_Exercise details_
Copy out all lines of the material below in which "text" occurs.

════════════════

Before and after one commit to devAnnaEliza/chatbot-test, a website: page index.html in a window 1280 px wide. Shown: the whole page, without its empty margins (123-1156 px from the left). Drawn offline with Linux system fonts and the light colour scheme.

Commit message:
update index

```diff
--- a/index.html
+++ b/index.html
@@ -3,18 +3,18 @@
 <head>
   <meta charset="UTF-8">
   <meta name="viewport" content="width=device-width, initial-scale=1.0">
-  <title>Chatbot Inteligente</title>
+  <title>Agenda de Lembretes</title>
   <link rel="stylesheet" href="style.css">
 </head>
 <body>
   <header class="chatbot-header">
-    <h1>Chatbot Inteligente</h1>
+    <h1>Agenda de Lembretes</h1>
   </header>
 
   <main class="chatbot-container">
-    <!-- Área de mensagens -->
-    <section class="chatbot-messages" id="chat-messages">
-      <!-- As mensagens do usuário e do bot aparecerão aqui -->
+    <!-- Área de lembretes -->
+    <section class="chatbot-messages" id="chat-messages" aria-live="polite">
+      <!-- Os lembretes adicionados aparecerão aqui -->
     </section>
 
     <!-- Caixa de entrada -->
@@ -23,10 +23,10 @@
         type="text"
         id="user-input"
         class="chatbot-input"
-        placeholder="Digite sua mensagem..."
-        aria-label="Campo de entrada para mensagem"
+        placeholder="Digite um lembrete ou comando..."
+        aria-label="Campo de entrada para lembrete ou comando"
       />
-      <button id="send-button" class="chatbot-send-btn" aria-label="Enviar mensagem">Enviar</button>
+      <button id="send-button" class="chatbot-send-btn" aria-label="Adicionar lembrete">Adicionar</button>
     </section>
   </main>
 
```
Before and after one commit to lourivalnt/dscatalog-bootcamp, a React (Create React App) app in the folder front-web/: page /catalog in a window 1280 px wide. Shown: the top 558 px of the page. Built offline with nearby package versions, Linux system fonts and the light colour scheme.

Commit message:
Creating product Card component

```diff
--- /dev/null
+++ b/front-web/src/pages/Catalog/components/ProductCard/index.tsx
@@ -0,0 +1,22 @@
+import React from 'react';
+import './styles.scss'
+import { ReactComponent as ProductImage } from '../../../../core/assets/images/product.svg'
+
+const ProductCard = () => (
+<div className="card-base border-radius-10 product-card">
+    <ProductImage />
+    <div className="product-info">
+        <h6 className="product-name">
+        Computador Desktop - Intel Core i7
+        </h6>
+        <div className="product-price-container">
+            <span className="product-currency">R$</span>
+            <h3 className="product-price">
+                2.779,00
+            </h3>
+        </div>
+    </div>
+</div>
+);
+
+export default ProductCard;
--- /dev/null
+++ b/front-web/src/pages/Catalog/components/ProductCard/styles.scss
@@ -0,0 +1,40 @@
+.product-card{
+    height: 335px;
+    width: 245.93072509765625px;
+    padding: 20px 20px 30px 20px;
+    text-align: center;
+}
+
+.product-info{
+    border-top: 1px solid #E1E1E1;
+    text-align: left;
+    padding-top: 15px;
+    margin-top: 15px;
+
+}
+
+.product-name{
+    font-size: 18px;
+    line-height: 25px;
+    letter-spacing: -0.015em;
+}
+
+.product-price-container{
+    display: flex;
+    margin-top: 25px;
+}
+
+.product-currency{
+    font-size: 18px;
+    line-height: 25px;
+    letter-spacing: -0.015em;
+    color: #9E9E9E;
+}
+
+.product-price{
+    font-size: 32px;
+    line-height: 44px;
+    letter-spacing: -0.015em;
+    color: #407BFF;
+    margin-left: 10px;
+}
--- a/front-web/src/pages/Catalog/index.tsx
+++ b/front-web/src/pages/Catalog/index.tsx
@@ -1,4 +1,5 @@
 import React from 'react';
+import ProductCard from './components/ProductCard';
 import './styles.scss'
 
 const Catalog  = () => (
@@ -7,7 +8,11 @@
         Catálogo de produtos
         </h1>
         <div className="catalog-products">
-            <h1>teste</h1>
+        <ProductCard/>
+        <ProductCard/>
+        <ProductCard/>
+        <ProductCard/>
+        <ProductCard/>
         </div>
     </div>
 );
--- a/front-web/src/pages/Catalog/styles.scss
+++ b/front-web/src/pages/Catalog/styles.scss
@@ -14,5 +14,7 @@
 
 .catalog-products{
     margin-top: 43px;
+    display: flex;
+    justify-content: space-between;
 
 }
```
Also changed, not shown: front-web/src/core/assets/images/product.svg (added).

════════════════

_Solution_
         type="text"
+    text-align: center;
+    text-align: left;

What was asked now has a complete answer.